Opinion Plus

The soft drinks industry has undertaken a number of efforts to reduce added sugars by 10 per cent by 2020, explains Sigrid Ligné.

How will the soft drinks industry reduce added sugars? | Photo credit: Fotolia


Earlier this year the European soft drinks industry committed to reduce added sugars by a further 10 per cent by 2020. The sector has already reduced calories by 12 per cent since 2000, so how does it intend to achieve this additional 10 per cent reduction?

We will do this by accelerating the speed and scale of our current efforts. Let me explain.

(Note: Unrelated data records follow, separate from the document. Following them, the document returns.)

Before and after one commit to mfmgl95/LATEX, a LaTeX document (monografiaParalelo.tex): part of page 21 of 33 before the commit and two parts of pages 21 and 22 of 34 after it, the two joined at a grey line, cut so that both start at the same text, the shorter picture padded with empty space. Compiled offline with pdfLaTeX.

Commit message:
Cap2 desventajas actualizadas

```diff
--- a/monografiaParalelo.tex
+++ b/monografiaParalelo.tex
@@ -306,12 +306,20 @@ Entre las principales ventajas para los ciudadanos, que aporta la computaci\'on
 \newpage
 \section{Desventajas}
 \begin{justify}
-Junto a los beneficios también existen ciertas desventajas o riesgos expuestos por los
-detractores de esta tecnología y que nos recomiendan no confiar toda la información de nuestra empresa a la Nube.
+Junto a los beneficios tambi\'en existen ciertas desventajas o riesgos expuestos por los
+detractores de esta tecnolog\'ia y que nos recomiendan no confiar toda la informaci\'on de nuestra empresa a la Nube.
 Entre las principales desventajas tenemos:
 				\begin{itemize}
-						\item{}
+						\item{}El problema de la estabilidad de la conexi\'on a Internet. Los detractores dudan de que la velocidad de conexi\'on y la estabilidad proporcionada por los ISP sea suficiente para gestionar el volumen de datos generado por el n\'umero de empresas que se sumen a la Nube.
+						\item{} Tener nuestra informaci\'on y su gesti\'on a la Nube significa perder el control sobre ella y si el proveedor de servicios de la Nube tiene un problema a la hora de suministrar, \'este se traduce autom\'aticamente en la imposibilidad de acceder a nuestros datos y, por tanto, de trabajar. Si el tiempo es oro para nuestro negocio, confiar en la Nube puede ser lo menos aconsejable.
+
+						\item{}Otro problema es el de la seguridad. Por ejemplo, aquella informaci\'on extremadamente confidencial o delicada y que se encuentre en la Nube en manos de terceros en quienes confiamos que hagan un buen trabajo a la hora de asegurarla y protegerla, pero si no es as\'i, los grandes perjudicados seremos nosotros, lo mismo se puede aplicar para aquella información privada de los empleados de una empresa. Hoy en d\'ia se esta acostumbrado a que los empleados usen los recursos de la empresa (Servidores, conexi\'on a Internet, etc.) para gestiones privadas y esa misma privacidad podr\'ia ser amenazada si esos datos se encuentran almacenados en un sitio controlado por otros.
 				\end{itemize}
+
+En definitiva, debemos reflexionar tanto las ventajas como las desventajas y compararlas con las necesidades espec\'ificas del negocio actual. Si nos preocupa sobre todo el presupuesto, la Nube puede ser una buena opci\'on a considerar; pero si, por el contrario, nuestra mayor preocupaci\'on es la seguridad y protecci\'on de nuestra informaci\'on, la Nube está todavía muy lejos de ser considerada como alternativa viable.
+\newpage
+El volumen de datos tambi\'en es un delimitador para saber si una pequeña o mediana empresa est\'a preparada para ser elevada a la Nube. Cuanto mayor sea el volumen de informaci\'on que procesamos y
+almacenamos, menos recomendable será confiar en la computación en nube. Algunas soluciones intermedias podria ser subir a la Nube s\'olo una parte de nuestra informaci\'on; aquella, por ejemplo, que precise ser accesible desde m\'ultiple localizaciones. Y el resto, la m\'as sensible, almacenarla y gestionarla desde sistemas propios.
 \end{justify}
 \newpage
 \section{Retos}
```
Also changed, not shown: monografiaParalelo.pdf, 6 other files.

The added sugars reduction target will be achieved through a combination of four key actions: First, reformulating existing products to reduce their sugar content - including using no and low-calorie sweeteners. This is an ongoing process and many of the brands that are on sale today contain 40 per cent less sugar than they did a few years ago.


RELATED CONTENT


The second approach is through innovation to introduce new products with no or reduced sugar. Today, no and reduced sugar products represent 66 per cent of new product innovations.

Our third tool to reduce added sugars is by increasing the availability and range of smaller pack sizes. This allows portion control and encourages moderation in consumption. The availability of pack sizes smaller than 330ml has increased by 150 per cent since 2006. There are now over 30 different small packs to suit every drinking occasion - including cans, bottles, PET and pouches.

The fourth element in is promotion. Our industry will increase investment behind the promotion of no and reduced sugar drinks in order to educate consumers and actively encourage choice towards those products with less sugar. Already advertising spend behind no and low drinks has doubled in many markets in recent years and this has borne fruit: No and low-calorie drinks now represent over 40 per cent of soft drinks sales, in a number of European markets.

Importantly, our industry will ensure that it is accountable and will monitor its progress in added sugars reduction using independent, external researchers. We will share this data with all stakeholders in full transparency. 

The soft drinks sector has been on an added sugars reduction journey since the 1970s when the first no and low-calorie drinks were introduced. We have already reduced calories by 12 per cent since 2000, so why are we stepping up our added sugars reduction efforts now?  .  

First, reducing added sugars in our products addresses changing consumer preferences. Our customers are more conscious than ever about their sugar and calorie intake. We support the views of the world's leading health authorities that people should control their added sugars intake - and that includes sugar from soft drinks.  

Reducing added sugars in soft drinks leads directly to reduced calories and our sector is committed to playing its part in reducing overall calorie consumption in order to address overweight and obesity. Our members have already taken part in initiatives at national level across the EU and reducing added sugars by an aggregate 10 per cent across Europe will impact over 500 million consumers.

Added sugars reduction also responds to the EU call for reformulation and sugar reduction across the food industry. We endorse the EU roadmap for action on food product improvement and are proud to be the first sector to respond to the EU added sugar annex and its 10 per cent sugar reduction target.  
We fully support European health Commissioner Vytenis Andriukaitis' ambition that all sectors must play their part and are honoured that he has responded positively to our new initiative. We hope that others will follow suit in order to generate critical mass.

The EU's partnership-based policy approach to reformulation and sugar reduction involves all stakeholders in driving a successful strategy and is most welcome. It allows for flexibility to reflect local situations and optimise a variety of tools in achieving the reduction goal. This enables our industry to deliver speed and scale and to triple the pace of our added sugars reduction up to 2020.  

 

About the author

Sigrid Ligné is Director General of UNESDA Soft Drinks Europe 

Tags

Share this page

Tags

Categories

Partner content

This content is published by the Parliament Magazine on behalf of our partners.

Related Articles

New breeding techniques: EU must take off its ideological blinkers
20 September 2017

The debate on modern agriculture and new breeding techniques must be pragmatic, says Norbert Lins.

World needs vigorous regulatory action to fight AMR
20 September 2017

The global response to AMR requries strong collaboration between the environmental, trade, innovation and human and animal health sectors, says José Inácio Faria.

Dieselgate: Outside of the EU, nobody is interested in diesel technology, argues Bas Eickhout
12 September 2017

Greens MEP says the European Commission should introduces plans to ensure compliance of environmental standards.

Related Partner Content

Thought Leader: Juan Jover: Early intervention
31 March 2014

Early intervention is a cost-effective solution to reducing the burden of musculoskeletal disorders, writes Juan Jover.

Data protection regulation set to benefit patient health
4 December 2015

A balanced approach to data protection in research will boost patient health, writes Richard Bergström.